▶ DESCRIPTION OF THE TASK
Set the records down again. Match every line exactly.

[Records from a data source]
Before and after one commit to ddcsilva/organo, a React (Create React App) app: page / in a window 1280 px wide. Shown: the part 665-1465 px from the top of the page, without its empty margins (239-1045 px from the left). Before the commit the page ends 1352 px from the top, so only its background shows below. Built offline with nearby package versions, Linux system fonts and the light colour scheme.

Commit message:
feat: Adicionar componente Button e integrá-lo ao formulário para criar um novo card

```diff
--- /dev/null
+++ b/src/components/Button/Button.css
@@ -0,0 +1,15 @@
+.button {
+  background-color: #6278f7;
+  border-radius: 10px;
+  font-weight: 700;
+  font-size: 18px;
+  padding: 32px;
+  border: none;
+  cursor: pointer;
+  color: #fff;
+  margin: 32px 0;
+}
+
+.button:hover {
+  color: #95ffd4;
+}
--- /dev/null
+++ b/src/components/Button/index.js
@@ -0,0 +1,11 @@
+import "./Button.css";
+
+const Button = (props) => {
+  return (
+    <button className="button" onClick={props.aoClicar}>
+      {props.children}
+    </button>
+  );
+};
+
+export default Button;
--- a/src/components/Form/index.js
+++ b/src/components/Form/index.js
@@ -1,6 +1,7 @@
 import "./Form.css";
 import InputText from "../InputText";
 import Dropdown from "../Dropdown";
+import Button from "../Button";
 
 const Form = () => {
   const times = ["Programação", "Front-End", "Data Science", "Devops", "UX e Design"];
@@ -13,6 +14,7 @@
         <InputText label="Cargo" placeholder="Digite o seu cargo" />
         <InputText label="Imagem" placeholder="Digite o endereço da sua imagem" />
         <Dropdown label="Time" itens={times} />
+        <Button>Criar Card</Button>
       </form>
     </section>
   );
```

▶ WRITTEN ANSWER
Before and after one commit to ddcsilva/organo, a React (Create React App) app: page / in a window 1280 px wide. Shown: the part 665-1465 px from the top of the page, without its empty margins (239-1045 px from the left). Before the commit the page ends 1352 px from the top, so only its background shows below. Built offline with nearby package versions, Linux system fonts and the light colour scheme.

Commit message:
feat: Adicionar componente Button e integrá-lo ao formulário para criar um novo card

```diff
--- /dev/null
+++ b/src/components/Button/Button.css
@@ -0,0 +1,15 @@
+.button {
+  background-color: #6278f7;
+  border-radius: 10px;
+  font-weight: 700;
+  font-size: 18px;
+  padding: 32px;
+  border: none;
+  cursor: pointer;
+  color: #fff;
+  margin: 32px 0;
+}
+
+.button:hover {
+  color: #95ffd4;
+}
--- /dev/null
+++ b/src/components/Button/index.js
@@ -0,0 +1,11 @@
+import "./Button.css";
+
+const Button = (props) => {
+  return (
+    <button className="button" onClick={props.aoClicar}>
+      {props.children}
+    </button>
+  );
+};
+
+export default Button;
--- a/src/components/Form/index.js
+++ b/src/components/Form/index.js
@@ -1,6 +1,7 @@
 import "./Form.css";
 import InputText from "../InputText";
 import Dropdown from "../Dropdown";
+import Button from "../Button";
 
 const Form = () => {
   const times = ["Programação", "Front-End", "Data Science", "Devops", "UX e Design"];
@@ -13,6 +14,7 @@
         <InputText label="Cargo" placeholder="Digite o seu cargo" />
         <InputText label="Imagem" placeholder="Digite o endereço da sua imagem" />
         <Dropdown label="Time" itens={times} />
+        <Button>Criar Card</Button>
       </form>
     </section>
   );
```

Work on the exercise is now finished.